The proportion of daytime THC-positive drivers increased from 8 percent before retail sales to 23 percent 6 months after sales began. No such change occurred among nighttime drivers. The odds of being THC positive were 40 percent lower among drivers who believe marijuana can impair driving.
 
Further research should continue to monitor marijuana and driving and to develop a way to determine impairment.
 
Read Insurance Institute for Highway Safety study here.

The Marijuana Report is a weekly e-newsletter published by National Families in Action in partnership with SAM (Smart Approaches to Marijuana).

Visit National Families in Action's website, The Marijuana Report.Org, to learn more about the marijuana story unfolding across the nation.

Subscribe to The Marijuana Report e-newsletter.


The Marijuana Report Staff
Executive Editor
Sue Rusche
Editor
Nicole Carter
IT Consultant
Lee Clontz
Social Media Coordinator
Margarita Eberline
 
We are grateful to our Board of Directors and Senior Adviser for their support of National Families in Action, which produces The Marijuana Report website and e-newsletter.
 
National Families in Action
Board of Directors

William F. Carter, Chairman of the Board
Realtor Berkshire Hathaway HomeServices – Georgia Properties, Atlanta.

Sue Rusche, President and CEO, Atlanta.

Richard L. Brown, Secretary
Attorney (Ret.), Lakewood Ranch, Florida
Founder & Chairman, Sudden Cardiac Arrest Association 

Jeannine F. Adams, Director
President and CEO, J. Addams & Partners, Atlanta.

Jack L. Arbiser, MD, PhD, Director
Thomas J. Lawley Professor of Dermatology
Winship Cancer Institute, Emory University, Atlanta

William H. Avery, Director
Partner (Ret.), Alston & Bird, LLP, Atlanta.

Margarita Eberline, Director
Strategy Director, 360 Marketing Plus, Atlanta.

Robert Margolis, PhD, Director
Founder, Caron Solutions Intensive Outpatient Program, Roswell, Georgia.

Shannon Murphy, MD FAAP, Director
Birmingham, Alabama 
 
Senior Adviser
Kent “Oz” Nelson, Chairman and CEO (Ret.)
United Parcel Service, Atlanta.
 
National Families
National Families
National Families
The MJ Report
The MJ Report
The MJ Report
SAM
SAM
SAM

Note: If someone forwarded this to you, please do not unsubscribe.

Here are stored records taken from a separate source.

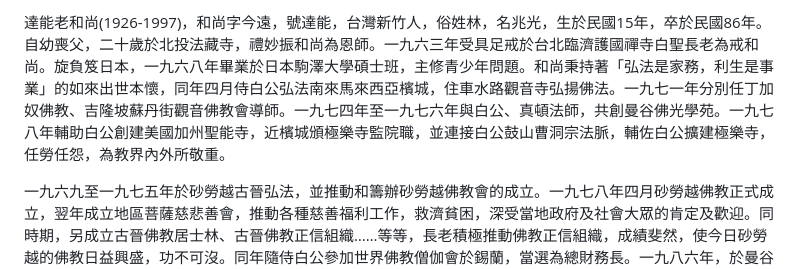
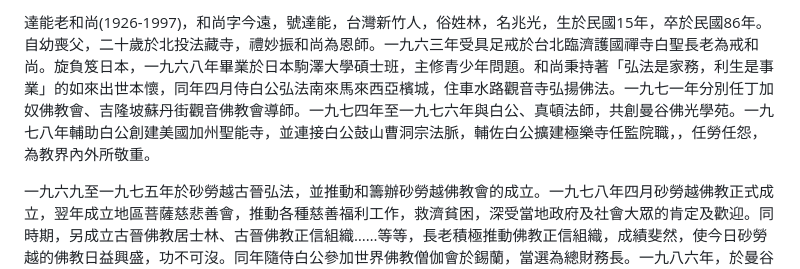
Before and after one commit to wxk0217/tongfa-temple, a Markdown page: docs/monk/達能老和尚.md, the part around the change. Rendered like a GitHub page.

```diff
--- a/docs/monk/達能老和尚.md
+++ b/docs/monk/達能老和尚.md
@@ -1,4 +1,4 @@
-達能老和尚(1926-1997)，和尚字今遠，號達能，台灣新竹人，俗姓林，名兆光，生於民國15年，卒於民國86年。自幼喪父，二十歲於北投法藏寺，禮妙振和尚為恩師。一九六三年受具足戒於台北臨濟護國禪寺白聖長老為戒和尚。旋負笈日本，一九六八年畢業於日本駒澤大學碩士班，主修青少年問題。和尚秉持著「弘法是家務，利生是事業」的如來出世本懷，同年四月侍白公弘法南來馬來西亞檳城，住車水路觀音寺弘揚佛法。一九七一年分別任丁加奴佛教、吉隆坡蘇丹街觀音佛教會導師。一九七四年至一九七六年與白公、真頓法師，共創曼谷佛光學苑。一九七八年輔助白公創建美國加州聖能寺，近檳城頒極樂寺監院職，並連接白公鼓山曹洞宗法脈，輔佐白公擴建極樂寺，任勞任怨，為教界內外所敬重。
+達能老和尚(1926-1997)，和尚字今遠，號達能，台灣新竹人，俗姓林，名兆光，生於民國15年，卒於民國86年。自幼喪父，二十歲於北投法藏寺，禮妙振和尚為恩師。一九六三年受具足戒於台北臨濟護國禪寺白聖長老為戒和尚。旋負笈日本，一九六八年畢業於日本駒澤大學碩士班，主修青少年問題。和尚秉持著「弘法是家務，利生是事業」的如來出世本懷，同年四月侍白公弘法南來馬來西亞檳城，住車水路觀音寺弘揚佛法。一九七一年分別任丁加奴佛教會、吉隆坡蘇丹街觀音佛教會導師。一九七四年至一九七六年與白公、真頓法師，共創曼谷佛光學苑。一九七八年輔助白公創建美國加州聖能寺，並連接白公鼓山曹洞宗法脈，輔佐白公擴建極樂寺任監院職，，任勞任怨，為教界內外所敬重。
 
 一九六九至一九七五年於砂勞越古晉弘法，並推動和籌辦砂勞越佛教會的成立。一九七八年四月砂勞越佛教正式成立，翌年成立地區菩薩慈悲善會，推動各種慈善福利工作，救濟貧困，深受當地政府及社會大眾的肯定及歡迎。同時期，另成立古晉佛教居士林、古晉佛教正信組織……等等，長老積極推動佛教正信組織，成績斐然，使今日砂勞越的佛教日益興盛，功不可沒。同年隨侍白公參加世界佛教僧伽會於錫蘭，當選為總財務長。一九八六年，於曼谷任世界佛教僧伽會福利委員會主任委員。一九八九年，白公圓寂於台北，師繼續白公遺志，一九九〇年晉陞極樂寺方丈，所謂：「龍天推出，諸佛轉教。」且命其高足曰恆法師為監院，共守祖庭，使檳城此佛教之星，大放光明，直至未來際。
 
```
Also changed, not shown: docs/monk/達能和尚.md (+1 -1 lines).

Clicking the Unsubscribe button will end that person's subscription. Instead, please ask the person who forwarded this to you to take you off his or her forwarding list. Thank you!
Copyright © 2019 National Families in Action, All rights reserved.


unsubscribe from this list    update subscription preferences